Thoughts from the Last Mile Welcome to the VillageReach Blog
10.24 2016

In 1972, The UN General Assembly agreed to mark October 24 each year as World Development Information Day in order to draw the world’s attention to development problems and the need to strengthen international cooperation to solve them. The Assembly felt that improving the dissemination of information would lead to greater awareness of the problems of development, and thus, promote efforts in the sphere of international cooperation for development.

img_1017_benin_2014At VillageReach, the last mile of delivery is the first mile of information. Data is the pulse that drives our work – the fundamental core of our programming strategy. Without information, we are working in a state of assumptions and half-truths, and fervently hoping we are right. Want evidence of this principle? Of the four blog posts we published this month alone, three focus directly on information – what goes into collecting it, the insight it provides, and an example of how it all comes together!

Read full story

10.19 2016

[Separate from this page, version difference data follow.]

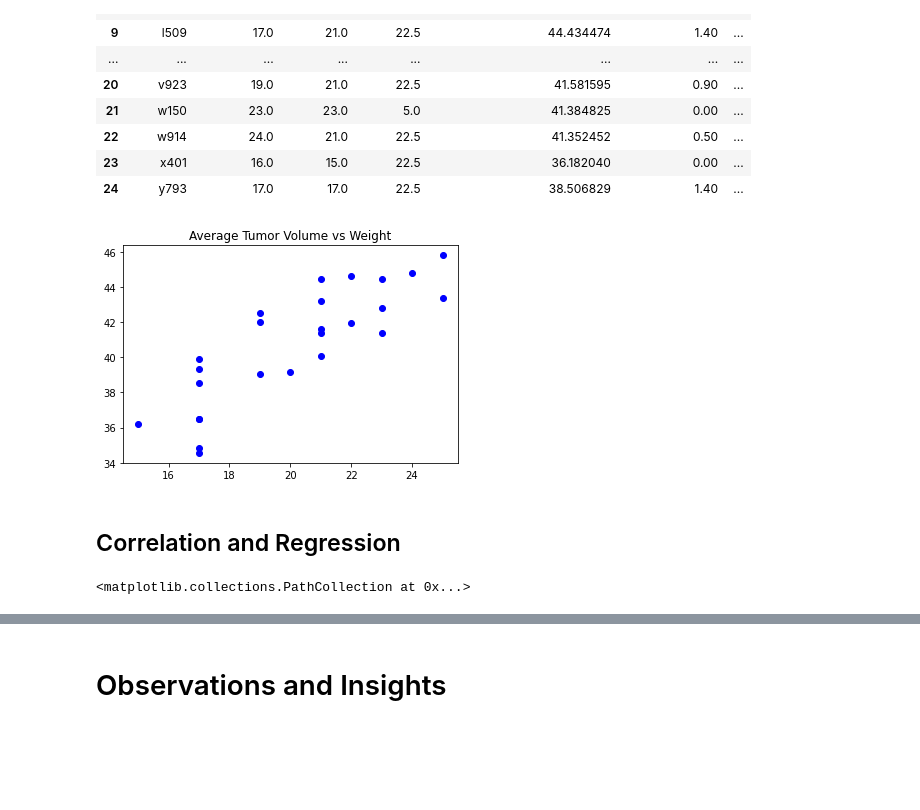
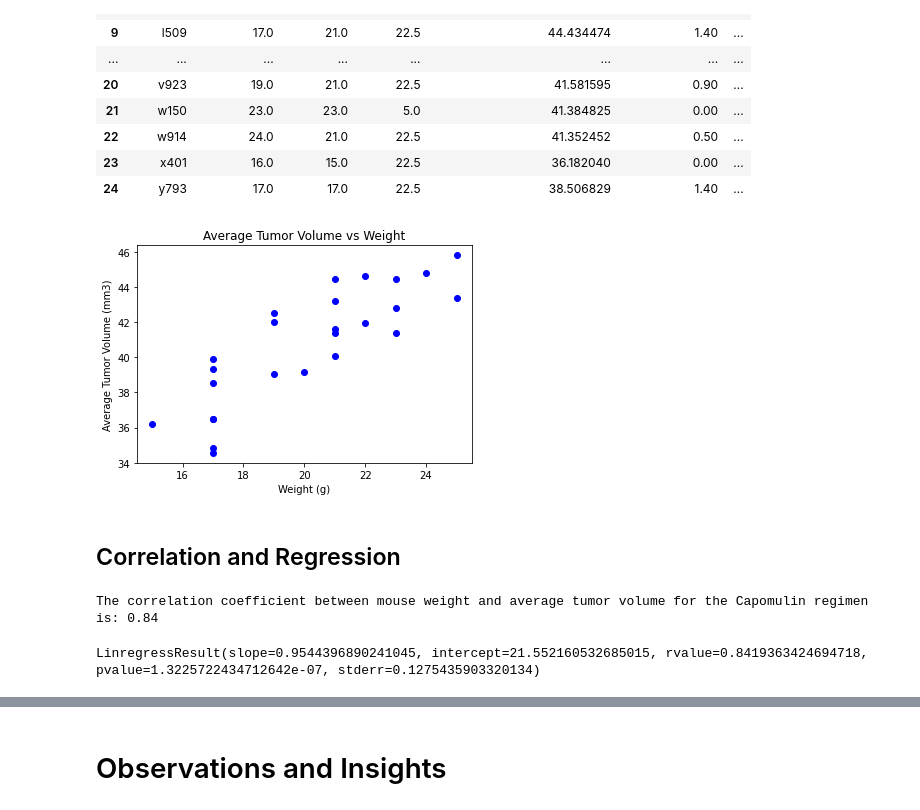
Before and after one commit to RyanAdamGonzalez1996/MatPlotLib_Challenge, a Jupyter notebook: pymaceuticals_starter.ipynb, the cells around one changed output, grey strips where cells are left out. Saved outputs shown, nothing was run; the diff lists cells and outputs as text; code cells hidden in the pictures; blank space fills up the shorter version.

```diff
--- a/pymaceuticals_starter.ipynb
+++ b/pymaceuticals_starter.ipynb
@@ -417,22 +417,31 @@ capomulinAvg
 # %%
 # Generate a scatter plot of average tumor volume vs. mouse weight
 # for all mice in the Capomulin regimen
 
 #Set x and y axis variables
 average = capomulinAvg["Average Tumor Volume (mm3)"]
 weight = capomulinAvg["Weight (g)"]
 
 #Plot Graph
-capomulinScatter = plt.scatter(weight, average, color = 'b',)
+plt.scatter(weight, average, color = 'b',)
 plt.title("Average Tumor Volume vs Weight")
+plt.xlabel("Weight (g)")
+plt.ylabel("Average Tumor Volume (mm3)")
 plt.show()
 # %% [output]
-[figure, old version]
+[figure, new version]
 # %% [markdown]
 ## Correlation and Regression
 # %%
-# Calculate the correlation coefficient and linear regression model
+# Calculate the correlation coefficient
 # for mouse weight and average tumor volume for the Capomulin regimen
-capomulinScatter
+correlation = round(st.pearsonr(capomulinAvg["Weight (g)"], capomulinAvg["Average Tumor Volume (mm3)"])[0],2)
+print(f"The correlation coefficient between mouse weight and average tumor volume for the Capomulin regimen is: {correlation}")
 # %% [output]
-<matplotlib.collections.PathCollection at 0x...>
+The correlation coefficient between mouse weight and average tumor volume for the Capomulin regimen is: 0.84
+# %%
+#Linear regression model
+linRegression = st.linregress(capomulinAvg["Weight (g)"], capomulinAvg["Average Tumor Volume (mm3)"])
+linRegression
+# %% [output]
+LinregressResult(slope=0.9544396890241045, intercept=21.552160532685015, rvalue=0.8419363424694718, pvalue=1.3225722434712642e-07, stderr=0.1275435903320134)
```
Also changed, not shown: parts of 2 cells of this notebook.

Last week, the Reproductive Health Supplies Coalition (RHSC) brought together hundreds of the top minds in global reproductive health issues at the Coalition’s 17th Annual Meeting. This meeting provided a forum for discussing the many triumphs and continuing challenges of reaching 120 million additional women with reproductive health services by the year 2020. Access to reproductive health commodities allows women to decide if and when to have children. This ability is not only a human right, it can be a life or death situation for many women and young girls. Increasing access to reproductive health is also one of the most effective and cost-efficient ways to reduce infant and maternal deaths.  As an active member of the RHSC’s System Strengthening Working Group, VillageReach eagerly engaged in this week of conversation and idea exchange. Many of the central themes reflect the work of VillageReach, allowing us to bring our experience and expertise to the conversation while learning and growing from the experiences of our partners.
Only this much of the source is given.